→ PROBLEM
From the records below, find each line with the string "ipynb" and copy it.

→ INFORMATION GIVEN
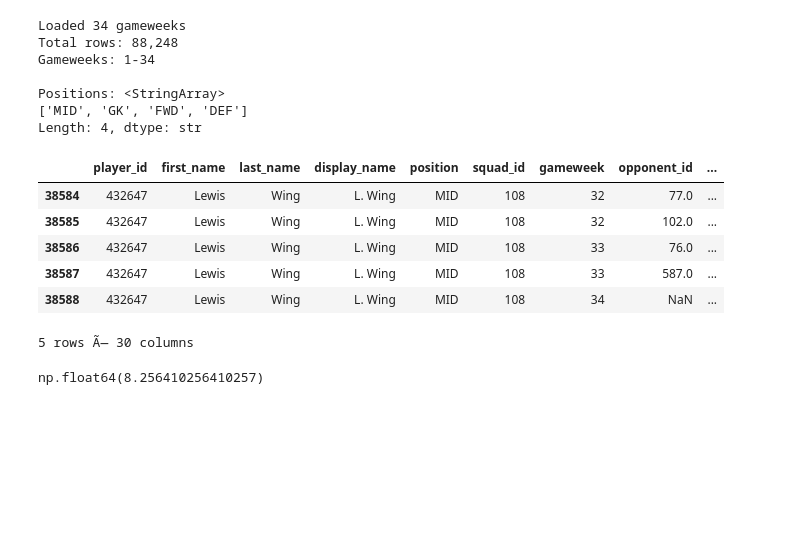
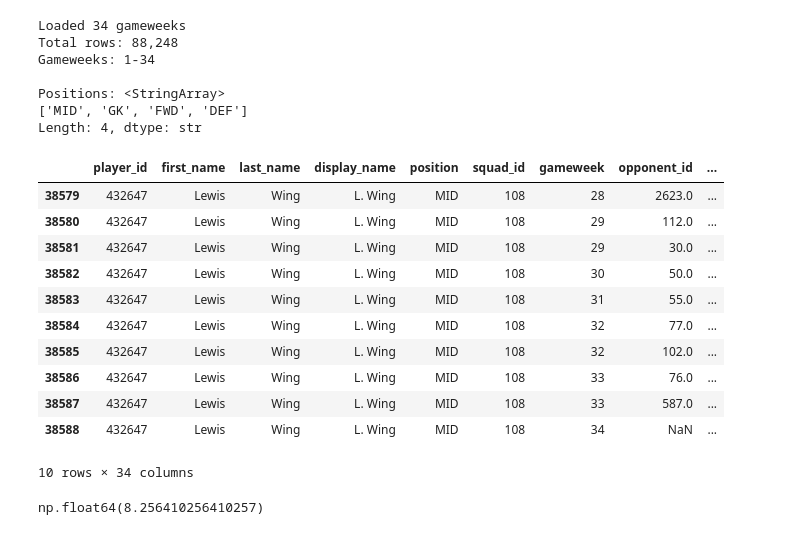
Before and after one commit to JackD141/efl-site, a Jupyter notebook: ml/predict_points.ipynb, the cells around one changed output. Cells and saved outputs as stored; diff of their text form; code cells hidden in the pictures; blank space fills up the shorter version.

```diff
--- a/ml/predict_points.ipynb
+++ b/ml/predict_points.ipynb
@@ -51,15 +51,20 @@ Positions: <StringArray>
 ['MID', 'GK', 'FWD', 'DEF']
 Length: 4, dtype: str
 # %%
-df[df['display_name'] == 'L. Wing'].tail()
+df[df['display_name'] == 'L. Wing'].tail(10)
 # %% [output]
 |  | player_id | first_name | last_name | display_name | position | squad_id | gameweek | opponent_id | ... |
+| 38579 | 432647 | Lewis | Wing | L. Wing | MID | 108 | 28 | 2623.0 | ... |
+| 38580 | 432647 | Lewis | Wing | L. Wing | MID | 108 | 29 | 112.0 | ... |
+| 38581 | 432647 | Lewis | Wing | L. Wing | MID | 108 | 29 | 30.0 | ... |
+| 38582 | 432647 | Lewis | Wing | L. Wing | MID | 108 | 30 | 50.0 | ... |
+| 38583 | 432647 | Lewis | Wing | L. Wing | MID | 108 | 31 | 55.0 | ... |
 | 38584 | 432647 | Lewis | Wing | L. Wing | MID | 108 | 32 | 77.0 | ... |
 | 38585 | 432647 | Lewis | Wing | L. Wing | MID | 108 | 32 | 102.0 | ... |
 | 38586 | 432647 | Lewis | Wing | L. Wing | MID | 108 | 33 | 76.0 | ... |
 | 38587 | 432647 | Lewis | Wing | L. Wing | MID | 108 | 33 | 587.0 | ... |
 | 38588 | 432647 | Lewis | Wing | L. Wing | MID | 108 | 34 | NaN | ... |
-5 rows Ã— 30 columns
+10 rows × 34 columns
 # %%
 df[df['display_name'] == 'L. Wing']['points'].mean()
 # %% [output]
```
Also changed, not shown: parts of 1 cell of this notebook.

→ EXERCISE OUTPUT
Before and after one commit to JackD141/efl-site, a Jupyter notebook: ml/predict_points.ipynb, the cells around one changed output. Cells and saved outputs as stored; diff of their text form; code cells hidden in the pictures; blank space fills up the shorter version.
--- a/ml/predict_points.ipynb
+++ b/ml/predict_points.ipynb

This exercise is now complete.